However, analysts at Barclays think they have a useful method for tracking bitcoin trends — infectious disease models. And by their analysis, the cryptocurrency fever may have broken.
The Barclays model divides the pool of potential bitcoin investors into three groups: susceptible, infected and immune.
Just like any infectious disease, rise in prices is spread by word-of-mouth – via blogs, news reports and personal anecdotes – as nobody wants to miss out on the rally that made their friends and colleagues rich.
"However, once full adoption is approached, the price decline is sustained and rapid," Barclays analyst Joseph Abate wrote in a note to clients.
"As more of the population become asset holders, the share of the population available to become new buyers -- the potential 'host' population -- falls, while the share of the population that are potential sellers ('recoveries') increases. Eventually, this leads to a plateauing of prices, and progressively, as random shocks to the larger supply population push up the ratio of sellers to buyers, prices begin to fall. That induces speculative selling pressure as price declines are projected forward exponentially."
The Barclays model suggests that awareness around cryptocurrencies is now almost universal, and only a small group of the population could now catch speculative interest, and buy in.
"We believe the speculative froth phase of cryptocurrency investment – and perhaps peak prices – may have passed," Abate said.
Bitcoin has fallen by more than 50 percent in 2018, trading near $6,969 as of 9:00 a.m. Indian Standard Time.
The cryptocurrency rose more than 1,300 percent last year, reaching a peak near $20,000 in December.
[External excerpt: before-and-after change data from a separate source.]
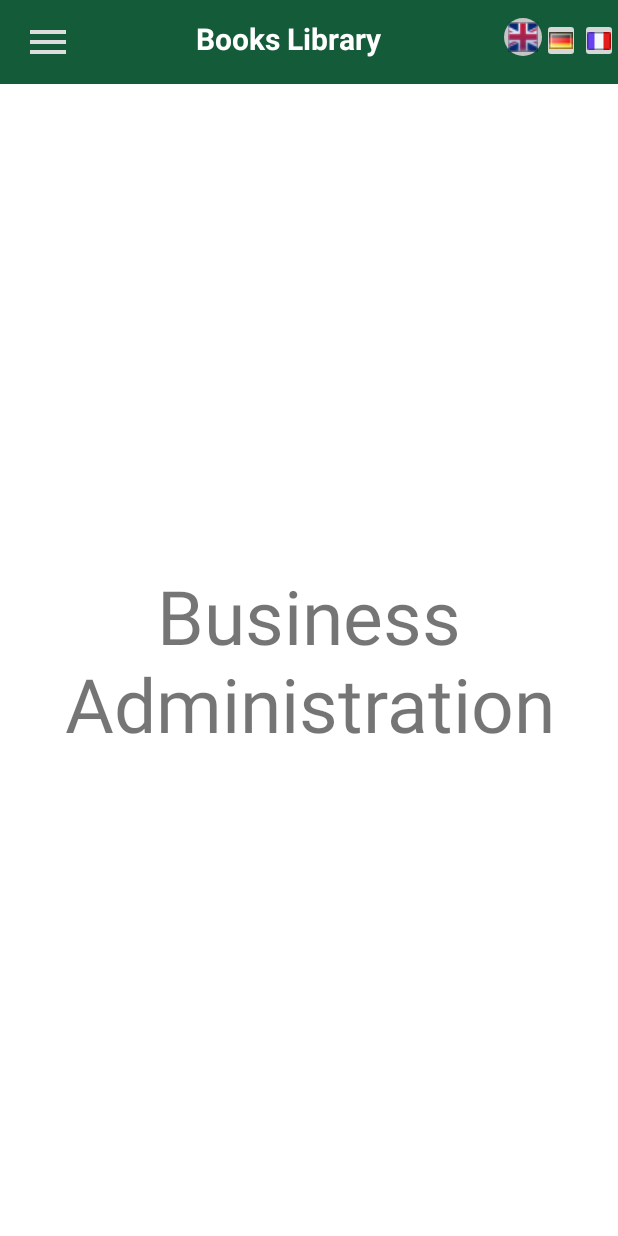
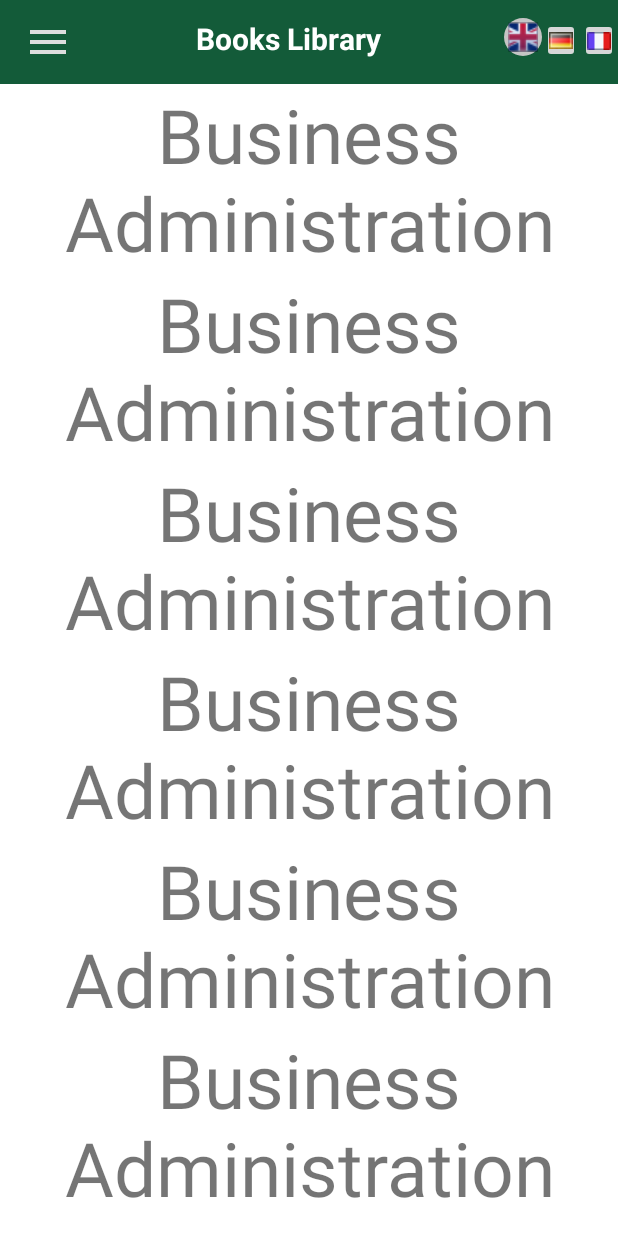
Before and after one commit to Omer-Guimdo/BookRegal, an Android app: the BusinessAdministration screen opened directly, with no data from a screen before it, on a phone screen of 412 x 824 dp. Run offline under Robolectric (Android 15) with nearby library versions, the light colour scheme and no system bars.

Commit message:
fixed ComputersienceActivity

```diff
--- a/app/src/main/java/de/romycomer/bookregal/ComputerSience.java
+++ b/app/src/main/java/de/romycomer/bookregal/ComputerSience.java
@@ -66,6 +66,10 @@ public class ComputerSience extends AppCompatActivity {
         MainActivity.redirectActivity(this, BusinessAdministration.class);
     }
 
+    public void clickBusiness_informatic(View view) {
+        MainActivity.redirectActivity(this, BusinessInformatic.class);
+    }
+
     public void clickPhysic(View view) {
         MainActivity.redirectActivity(this, Physic.class);
     }
--- a/app/src/main/res/layout/activity_business_administration.xml
+++ b/app/src/main/res/layout/activity_business_administration.xml
@@ -6,6 +6,11 @@
     android:layout_height="match_parent"
     android:id="@+id/drawer_layout"
     tools:context=".BusinessAdministration">
+
+    <ScrollView
+        android:layout_width="match_parent"
+        android:layout_height="match_parent">
+
 
     <LinearLayout
         android:layout_width="match_parent"
@@ -21,8 +26,40 @@
             android:text="@string/main_tv_titel_business_administration"
             android:textSize="50sp"
             android:gravity="center"/>
+        <TextView
+            android:layout_width="match_parent"
+            android:layout_height="match_parent"
+            android:text="@string/main_tv_titel_business_administration"
+            android:textSize="50sp"
+            android:gravity="center"/>
+        <TextView
+            android:layout_width="match_parent"
+            android:layout_height="match_parent"
+            android:text="@string/main_tv_titel_business_administration"
+            android:textSize="50sp"
+            android:gravity="center"/>
+        <TextView
+            android:layout_width="match_parent"
+            android:layout_height="match_parent"
+            android:text="@string/main_tv_titel_business_administration"
+            android:textSize="50sp"
+            android:gravity="center"/>
+        <TextView
+            android:layout_width="match_parent"
+            android:layout_height="match_parent"
+            android:text="@string/main_tv_titel_business_administration"
+            android:textSize="50sp"
+            android:gravity="center"/>        <TextView
+        android:layout_width="match_parent"
+        android:layout_height="match_parent"
+        android:text="@string/main_tv_titel_business_administration"
+        android:textSize="50sp"
+        android:gravity="center"/>
+
 
     </LinearLayout>
+
+    </ScrollView>
 
     <RelativeLayout
         android:layout_width="300dp"
@@ -34,6 +71,4 @@
             layout="@layout/main_nav_drawer"/>
 
     </RelativeLayout>
-
-
 </androidx.drawerlayout.widget.DrawerLayout>
```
While the cryptocurrency bounced back from past price collapses in 2011 and 2013, the high level of awareness this time around signals bitcoin may never return to its peak of nearly $20,000 in December, according to the Barclays model.